The NC Utilities Commission must decide by the end of 2022 what sort of carbon plan is best for our state. Make your voice heard!
In 2021, HB951 instructed the NC Utilities Commission (NCUC) to publish a carbon plan for North Carolina that would reduce the state’s carbon dioxide (CO2) emissions in the electric power sector 70% from 2005 levels by 2030 and achieve net zero emissions by 2050.
At the NCUC’s request, Duke Energy submitted a draft carbon plan in May 2022 that is heavy on fracked gas and expensive, unproven technologies like hydrogen, carbon capture and small modular nuclear reactors.
People Power NC, a coalition including NC WARN, issued a report card giving Duke’s plan an F.
A group of clean energy groups submitted its own “no regrets” plan to the NCUC in July 2022 that retires coal-fired plants faster, adds no new gas-fired plants, and emphasizes energy-saving and distributed generation.
NC WARN, together with the Charlotte-Mecklenburg chapter of the NAACP, submitted comments and a report from engineer Bill Powers showing that Duke’s plan misleads the public and the NCUC in order to build dozens of new fracked gas units, and that the state can achieve the CO2 reduction target equitably by focusing on distributed solar plus storage, with no new gas. See all our carbon plan legal filings.

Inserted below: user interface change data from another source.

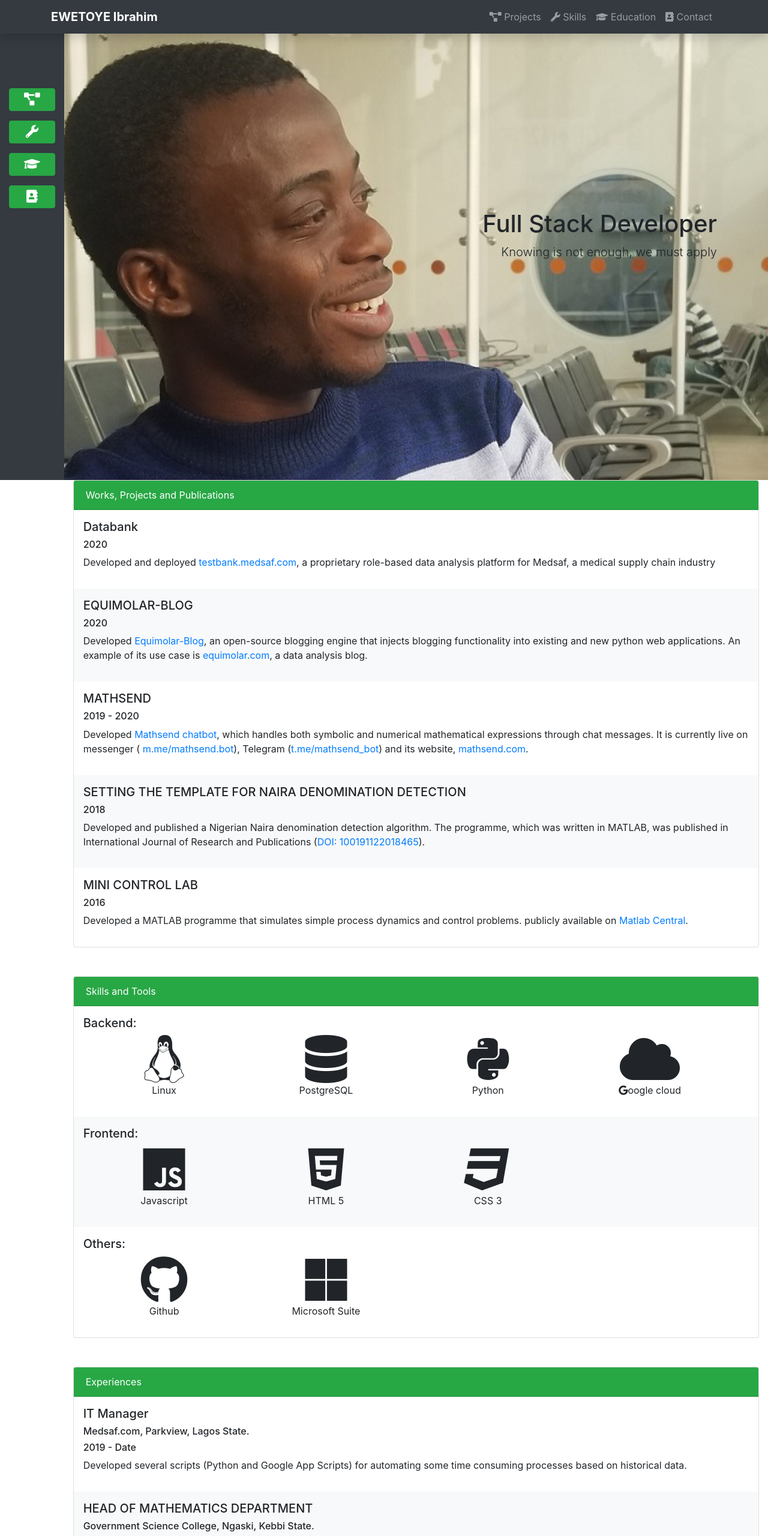
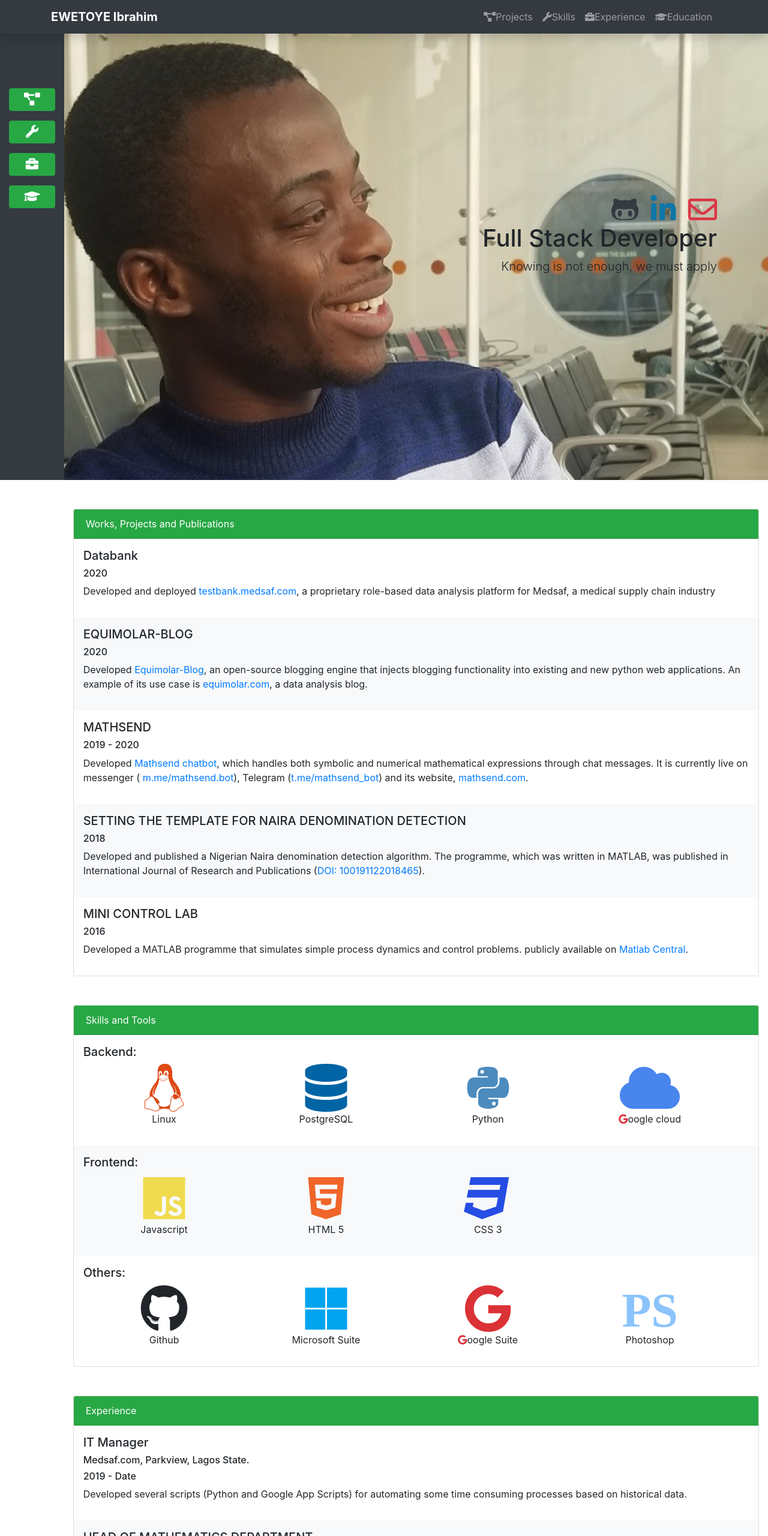
Before and after one commit to EwetoyeIbrahim/EwetoyeIbrahim.github.io, a website: page index.html in a window 1280 px wide. Shown: the top 2560 px of the page at 60% size. Drawn offline with nearby package versions, Linux system fonts and the light colour scheme.

Commit message:
coloured icons

```diff
--- a/index.html
+++ b/index.html
@@ -21,16 +21,16 @@
       <div class="collapse navbar-collapse" id="navbarResponsive">
         <ul class="navbar-nav ml-auto">
           <li class="nav-item">
-            <a class="nav-link" href="#"><i class="fas fa-project-diagram"></i> Projects</a>
+            <a class="nav-link" href="#Publications"><i class="fas fa-project-diagram"></i>Projects</a>
           </li>
           <li class="nav-item">
-            <a class="nav-link" href="#"><i class="fas fa-wrench"></i> Skills</a>
+            <a class="nav-link" href="#Skills"><i class="fas fa-wrench"></i>Skills</a>
           </li>
           <li class="nav-item">
-            <a class="nav-link" href="#"><i class="fas fa-graduation-cap"></i> Education</a>
+            <a class="nav-link" href="#Experience"><i class="fas fa-briefcase"></i>Experience</a>
           </li>
           <li class="nav-item">
-            <a class="nav-link" href="#"><i class="fas fa-address-book"></i> Contact</a>
+            <a class="nav-link" href="#Education"><i class="fas fa-graduation-cap"></i>Education</a>
           </li>
         </ul>
       </div>
@@ -48,6 +48,10 @@
         <div class="container h-100">
             <div class="row h-100 align-items-center">
                 <div class="col-12 text-right">
+                    <a href="https://github.com/EwetoyeIbrahim"><i class="fab fa-github-alt fa-3x pr-3 text-dark"></i></a>
+                    <a href="https://linkedin.com/Ewetoye" class="text-primary"><i class="fab fa-linkedin-in fa-3x pr-3" style="color: #0e76a8;"></i></a>
+                    <a href="mailto:i.ewetoye@gmail.com"><i class="far fa-envelope fa-3x text-danger"></i></a>
+
                     <h1>Full Stack Developer</h1>
                     <p class="lead">Knowing is not enough, we must apply</p>
                 </div>
@@ -59,17 +63,16 @@
     <div class="col-2 col-md-1 bg-dark d-block pt-5" style="position: fixed; top: 51px; bottom: 0; left: 0;overflow-y: auto; z-index: 1000; display: block;">
         <div class="mt-5">
             <!-- Sidebar  -->
-            <a href="#" class="btn btn-success col-12 mb-3"><i class="fas fa-project-diagram fa-lg"></i></a>
-            <a href="#" class="btn btn-success col-12 mb-3"><i class="fas fa-wrench fa-lg"></i></a>
-            <a href="#" class="btn btn-success col-12 mb-3"><i class="fas fa-graduation-cap fa-lg"></i></a>
-            <a href="#" class="btn btn-success col-12 mb-3"><i class="fas fa-address-book fa-lg"></i></a>
-
+            <a href="#Publications" class="btn btn-success col-12 mb-3"><i class="fas fa-project-diagram fa-lg"></i></a>
+            <a href="#Skills" class="btn btn-success col-12 mb-3"><i class="fas fa-wrench fa-lg"></i></a>
+            <a href="#Experience" class="btn btn-success col-12 mb-3"><i class="fas fa-briefcase fa-lg"></i></a>
+            <a href="#Education" class="btn btn-success col-12 mb-3"><i class="fas fa-graduation-cap fa-lg"></i></a>
         </div>
     </div>
 
     <!-- Page Content-->
     <div class="col-10 col-md-11 offset-2 offset-md-1">
-        <div class="card" id="Publications">
+        <div class="card mt-5" id="Publications">
             <div class="card-header bg-success text-white">
                 Works, Projects and Publications
             </div>
@@ -112,7 +115,7 @@
             </div>
         </div>
 
-        <div class="card mt-5" id="skills">
+        <div class="card mt-5" id="Skills">
             <div class="card-header bg-success text-white">
                 Skills and Tools
             </div>
@@ -120,20 +123,20 @@
                 <h5>Backend:</h5>
                 <div class="row col-12">
                     <div class="text-center col-12 col-sm-6 col-md-4 col-lg-3">
-                        <i class="fab fa-linux fa-5x"></i>
+                        <i class="fab fa-linux fa-5x" style="color: #dd4814;"></i>
                         <p>Linux</p>
                     </div>
                     <div class="text-center col-12 col-sm-6 col-md-4 col-lg-3">
-                        <i class="fas fa-database fa-5x"></i>
+                        <i class="fas fa-database fa-5x" style="color: #0064a5;"></i>
                         <p>PostgreSQL</p>
                     </div>
                     <div class="text-center col-12 col-sm-6 col-md-4 col-lg-3">
-                        <i class="fab fa-python fa-5x"></i>
+                        <i class="fab fa-python fa-5x" style="color: #4B8BBE;"></i>
                         <p>Python</p>
                     </div>
                     <div class="text-center col-12 col-sm-6 col-md-4 col-lg-3">
-                        <i class="fas fa-cloud fa-5x"></i>
-                        <p> <i class="fab fa-google"></i>oogle cloud</p>
+                        <i class="fas fa-cloud fa-5x" style="color: #4885ed;"></i>
+                        <p><i class="fab fa-google" style="color: #db3236;"></i>oogle cloud</p>
                     </div>
                 </div>
             </div>
@@ -141,15 +144,15 @@
                 <h5>Frontend:</h5>
                 <div class="row col-12">
                     <div class="text-center col-12 col-sm-6 col-md-4 col-lg-3">
-                        <i class="fab fa-js fa-5x"></i>
+                        <i class="fab fa-js fa-5x" style="color: #f0db4f;"></i>
                         <p>Javascript</p>
                     </div>
                     <div class="text-center col-12 col-sm-6 col-md-4 col-lg-3">
-                        <i class="fab fa-html5 fa-5x"></i>
+                        <i class="fab fa-html5 fa-5x" style="color: #f06529;"></i>
                         <p>HTML 5</p>
                     </div>
                     <div class="text-center col-12 col-sm-6 col-md-4 col-lg-3">
-                        <i class="fab fa-css3 fa-5x"></i>
+                        <i class="fab fa-css3 fa-5x" style="color: #264de4;"></i>
                         <p>CSS 3</p>
                     </div>
                 </div>
@@ -162,8 +165,16 @@
                         <p>Github</p>
                     </div>
                     <div class="text-center col-12 col-sm-6 col-md-4 col-lg-3">
-                        <i class="fab fa-microsoft fa-5x"></i>
+                        <i class="fab fa-microsoft fa-5x" style="color: #00A4EF;"></i>
                         <p>Microsoft Suite</p>
+                    </div>
+                    <div class="text-center col-12 col-sm-6 col-md-4 col-lg-3">
+                        <i class="fab fa-google fa-5x" style="color: #db3236;"></i>
+                        <p> <i class="fab fa-google" style="color: #db3236;"></i>oogle Suite</p>
+                    </div>
+                    <div class="text-center col-12 col-sm-6 col-md-4 col-lg-3">
+                        <span class="fab fa-5x font-weight-bold" style="color: #8BC3FC;">PS</span>
+                        <p>Photoshop</p>
                     </div>
                 </div>
             </div>
@@ -171,7 +182,7 @@
 
         <div class="card mt-5" id="Experience">
             <div class="card-header bg-success text-white">
-                Experiences
+                Experience
             </div>
             <div class="p-3">
                 <h5>IT Manager</h5>
@@ -217,7 +228,7 @@
             </div>
         </div>
 
-        <div class="card mt-5" id="Experience">
+        <div class="card mt-5" id="Education">
             <div class="card-header bg-success text-white">
                 Education and Trainings
             </div>
```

Thirty-three former officials of the US Environmental Protection Agency submitted comments arguing that Duke’s draft plan is short-sighted and inadequate, and that the NCUC should select a carbon plan with no new gas that instead emphasizes renewables and energy efficiency.
Hundreds of members of the public have given input in writing and in oral testimony.
San Diego engineer offers proven plan that would avoid billions in transmission costs and disruption of communities, boost resilience and avoid Duke Energy’s huge gas expansion. SEE ALL Carbon Plan POSTS
The opposition to Duke Energy’s draft carbon plan goes deep. Scores of parties are opposing – many of them vigorously – Duke’s costly, natural gas-heavy proposal. Included are local governments; faith, social justice and climate justice groups; national, state and local clean energy nonprofits and business alliances; 33 former EPA officials; various business and industrial groups, and the state attorney general’s office. SEE ALL Carbon Plan POSTS